Tue, 21 Feb 2023, 5:00 pm MST

If you have a non-invertible unary operation $f$ on a finite set, a natural thing to do with it is to create a compositional power $f^n$ which satisfies $f^n(f^n(x)) \approx f^n(x)$. Using this compositional power of $f$, you can produce a simpler clone on a smaller set which satisfies every height-one identity which is satisfied by the original clone. By repeating this process, we can eventually reduce questions about height-one identities in finite algebras to the case of idempotent algebras.

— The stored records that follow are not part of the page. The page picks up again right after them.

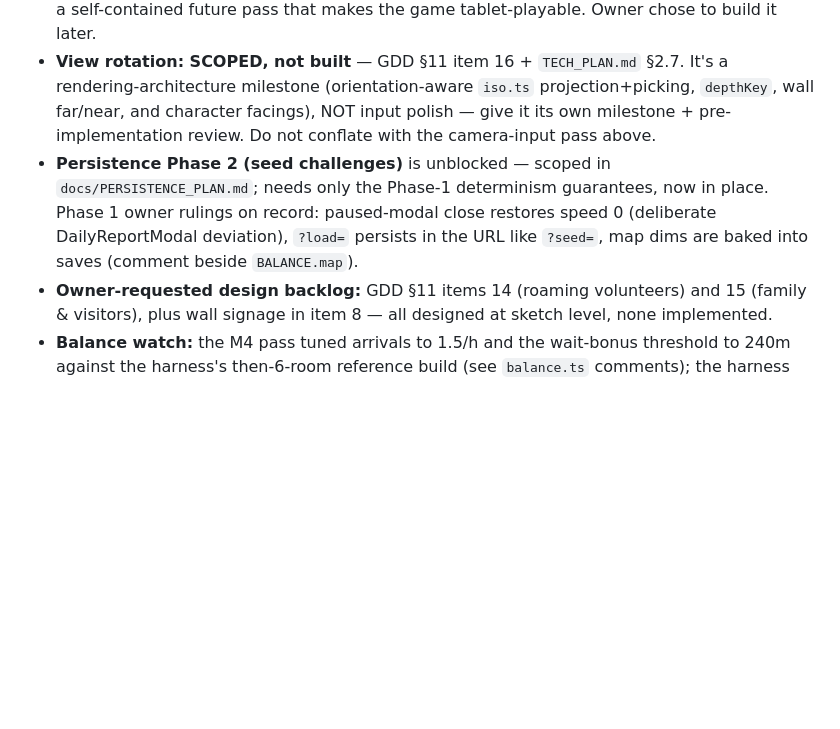
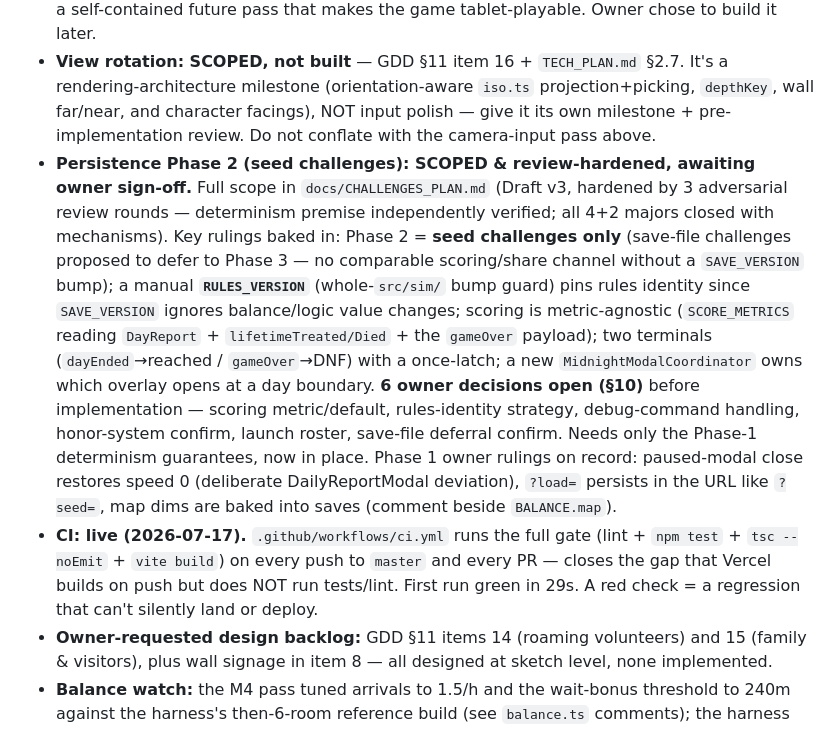
Before and after one commit to lgorby/hospital-sims, a Markdown page: docs/HANDOFF.md, the part around the change. Drawn GitHub-style; blank space fills up the shorter version.

```diff
--- a/docs/HANDOFF.md
+++ b/docs/HANDOFF.md
@@ -97,7 +97,8 @@ Both were hardened by independent adversarial reviews before any code was writte
 - **Camera input polish: DONE** (2026-07-17, trackpad complaint). `renderer.ts` wheel handler: plain wheel / two-finger scroll → pan both axes (fixes trackpad up/down, which the old wheel-zoom binding ate); ctrl/meta+wheel (= trackpad pinch) → continuous cursor-anchored zoom (MIN_ZOOM 0.5 .. MAX_ZOOM 2, was 3 discrete steps). Known tradeoff: a classic mouse wheel now pans; mouse users zoom via ctrl+wheel.
 - **Input supported today = mouse + trackpad ONLY** (clarified 2026-07-17: an owner touchscreen report turned out to be finger-on-display, which the game doesn't handle — the fix above is wheel-based, i.e. mouse/trackpad). **Touchscreen / touch input is DEFERRED** — GDD §11 item 17: touch gestures emit *touch* pointer events the canvas ignores; adding one-finger pan/tap + two-finger pinch (via Pointer Events, coexisting with tap-select/drag-build) is a self-contained future pass that makes the game tablet-playable. Owner chose to build it later.
 - **View rotation: SCOPED, not built** — GDD §11 item 16 + `TECH_PLAN.md` §2.7. It's a rendering-architecture milestone (orientation-aware `iso.ts` projection+picking, `depthKey`, wall far/near, and character facings), NOT input polish — give it its own milestone + pre-implementation review. Do not conflate with the camera-input pass above.
-- **Persistence Phase 2 (seed challenges)** is unblocked — scoped in `docs/PERSISTENCE_PLAN.md`; needs only the Phase-1 determinism guarantees, now in place. Phase 1 owner rulings on record: paused-modal close restores speed 0 (deliberate DailyReportModal deviation), `?load=` persists in the URL like `?seed=`, map dims are baked into saves (comment beside `BALANCE.map`).
+- **Persistence Phase 2 (seed challenges): SCOPED & review-hardened, awaiting owner sign-off.** Full scope in `docs/CHALLENGES_PLAN.md` (Draft v3, hardened by 3 adversarial review rounds — determinism premise independently verified; all 4+2 majors closed with mechanisms). Key rulings baked in: Phase 2 = **seed challenges only** (save-file challenges proposed to defer to Phase 3 — no comparable scoring/share channel without a `SAVE_VERSION` bump); a manual **`RULES_VERSION`** (whole-`src/sim/` bump guard) pins rules identity since `SAVE_VERSION` ignores balance/logic value changes; scoring is metric-agnostic (`SCORE_METRICS` reading `DayReport` + `lifetimeTreated/Died` + the `gameOver` payload); two terminals (`dayEnded`→reached / `gameOver`→DNF) with a once-latch; a new `MidnightModalCoordinator` owns which overlay opens at a day boundary. **6 owner decisions open (§10)** before implementation — scoring metric/default, rules-identity strategy, debug-command handling, honor-system confirm, launch roster, save-file deferral confirm. Needs only the Phase-1 determinism guarantees, now in place. Phase 1 owner rulings on record: paused-modal close restores speed 0 (deliberate DailyReportModal deviation), `?load=` persists in the URL like `?seed=`, map dims are baked into saves (comment beside `BALANCE.map`).
+- **CI: live (2026-07-17).** `.github/workflows/ci.yml` runs the full gate (lint + `npm test` + `tsc --noEmit` + `vite build`) on every push to `master` and every PR — closes the gap that Vercel builds on push but does NOT run tests/lint. First run green in 29s. A red check = a regression that can't silently land or deploy.
 - **Owner-requested design backlog:** GDD §11 items 14 (roaming volunteers) and 15 (family & visitors), plus wall signage in item 8 — all designed at sketch level, none implemented.
 - **Balance watch:** the M4 pass tuned arrivals to 1.5/h and the wait-bonus threshold to 240m against the harness's then-6-room reference build (see `balance.ts` comments); the harness build now includes an Expansion-1 wing (12 rooms, capital bankrolled — operating envelope only). Expansion roster numbers are initial values: watch stroke (acuity 1, 20m CT → 120m ER) death rates at low rep, and OR contention (gallstones+appendicitis share it) — via the harness.
 
```
Also changed, not shown: docs/CHALLENGES_PLAN.md (added, +411 -0 lines), docs/PERSISTENCE_PLAN.md (+4 -0 lines).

It turns out that one can do something similar with two-variable operations: starting from any idempotent binary operation $t$ on a finite set, there is a (nontrivial) functorial construction of a two-variable operation $s$ in the clone generated by $t$ which satisfies the identities $s(x,s(x,y)) \approx s(s(x,y),x) \approx s(x,y)$. Such operations were used extensively by Andrei Bulatov in his proof of the CSP Dichotomy Conjecture, and I call them “partial semilattice operations”. I will describe this functorial construction and show how we can make use of such operations to simplify the behavior of binary absorption in finite algebras while preserving many types of height-one identities.